* _WHAT TO DO_
Scan the listing and copy each line where the word "Altas" is present.

* _DATA SECTION_

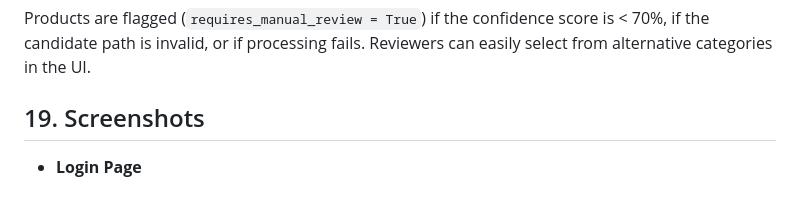
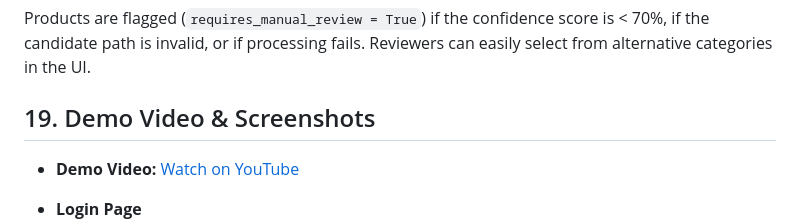
Before and after one commit to abhishekkv660/shopify-taxonomy-classifier, a Markdown page: README.md, the part around the change. Drawn GitHub-style; blank space fills up the shorter version.

Commit message:
docs: Add YouTube demo video link to README

```diff
--- a/README.md
+++ b/README.md
@@ -90,7 +90,10 @@ Each product is wrapped in a `try-except` block. If an image is broken (404) or
 ## 18. Manual Review
 Products are flagged (`requires_manual_review = True`) if the confidence score is < 70%, if the candidate path is invalid, or if processing fails. Reviewers can easily select from alternative categories in the UI.
 
-## 19. Screenshots
+## 19. Demo Video & Screenshots
+
+- **Demo Video:** [Watch on YouTube](https://youtu.be/KtGn0PX8GsU)
+
 - **Login Page**
   ![Login Page](screenshots/login%20page.png)
 - **Main Dashboard**
```
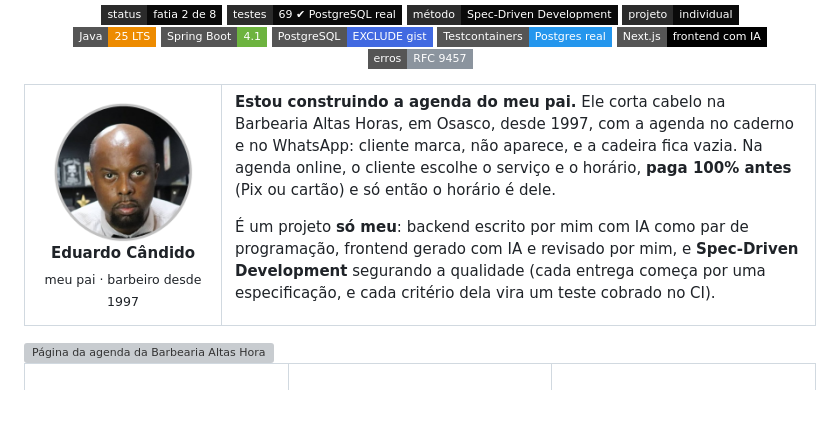
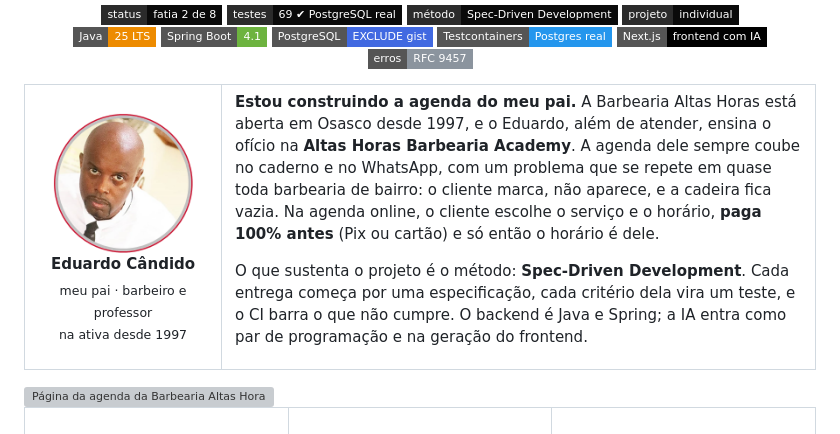
Before and after one commit to k3vinrich4rd/k3vinrich4rd, a Markdown page: README.md, the part around one of its changes. GitHub-like rendering; pictures changed too: assets/barbearia/eduardo-candido-avatar.png; badges without logos; blank space fills up the shorter version; grey boxes are pictures that could not be loaded.

Commit message:
docs(perfil): barbearia com a Academy, o retrato novo e a identidade do salão
Co-Authored-By: Claude Fable 5.2 <noreply@anthropic.com>

```diff
--- a/README.md
+++ b/README.md
@@ -722,13 +722,13 @@ sequenceDiagram
 <tr>
 <td width="170" align="center" valign="top">
 <img src="assets/barbearia/eduardo-candido-avatar.png" width="140" alt="Eduardo Cândido, barbeiro da Altas Horas"/>
-<br/><b>Eduardo Cândido</b><br/><sub>meu pai · barbeiro desde 1997</sub>
+<br/><b>Eduardo Cândido</b><br/><sub>meu pai · barbeiro e professor<br/>na ativa desde 1997</sub>
 </td>
 <td valign="top">
 
-**Estou construindo a agenda do meu pai.** Ele corta cabelo na Barbearia Altas Horas, em Osasco, desde 1997, com a agenda no caderno e no WhatsApp: cliente marca, não aparece, e a cadeira fica vazia. Na agenda online, o cliente escolhe o serviço e o horário, **paga 100% antes** (Pix ou cartão) e só então o horário é dele.
-
-É um projeto **só meu**: backend escrito por mim com IA como par de programação, frontend gerado com IA e revisado por mim, e **Spec-Driven Development** segurando a qualidade (cada entrega começa por uma especificação, e cada critério dela vira um teste cobrado no CI).
+**Estou construindo a agenda do meu pai.** A Barbearia Altas Horas está aberta em Osasco desde 1997, e o Eduardo, além de atender, ensina o ofício na **Altas Horas Barbearia Academy**. A agenda dele sempre coube no caderno e no WhatsApp, com um problema que se repete em quase toda barbearia de bairro: o cliente marca, não aparece, e a cadeira fica vazia. Na agenda online, o cliente escolhe o serviço e o horário, **paga 100% antes** (Pix ou cartão) e só então o horário é dele.
+
+O que sustenta o projeto é o método: **Spec-Driven Development**. Cada entrega começa por uma especificação, cada critério dela vira um teste, e o CI barra o que não cumpre. O backend é Java e Spring; a IA entra como par de programação e na geração do frontend.
 
 </td>
 </tr>
```
Also changed, not shown: other parts of README.md (+1 -1 lines), 2 other files.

* _RESPONSE_
 <img src="assets/barbearia/eduardo-candido-avatar.png" width="140" alt="Eduardo Cândido, barbeiro da Altas Horas"/>
-**Estou construindo a agenda do meu pai.** Ele corta cabelo na Barbearia Altas Horas, em Osasco, desde 1997, com a agenda no caderno e no WhatsApp: cliente marca, não aparece, e a cadeira fica vazia. Na agenda online, o cliente escolhe o serviço e o horário, **paga 100% antes** (Pix ou cartão) e só então o horário é dele.
+**Estou construindo a agenda do meu pai.** A Barbearia Altas Horas está aberta em Osasco desde 1997, e o Eduardo, além de atender, ensina o ofício na **Altas Horas Barbearia Academy**. A agenda dele sempre coube no caderno e no WhatsApp, com um problema que se repete em quase toda barbearia de bairro: o cliente marca, não aparece, e a cadeira fica vazia. Na agenda online, o cliente escolhe o serviço e o horário, **paga 100% antes** (Pix ou cartão) e só então o horário é dele.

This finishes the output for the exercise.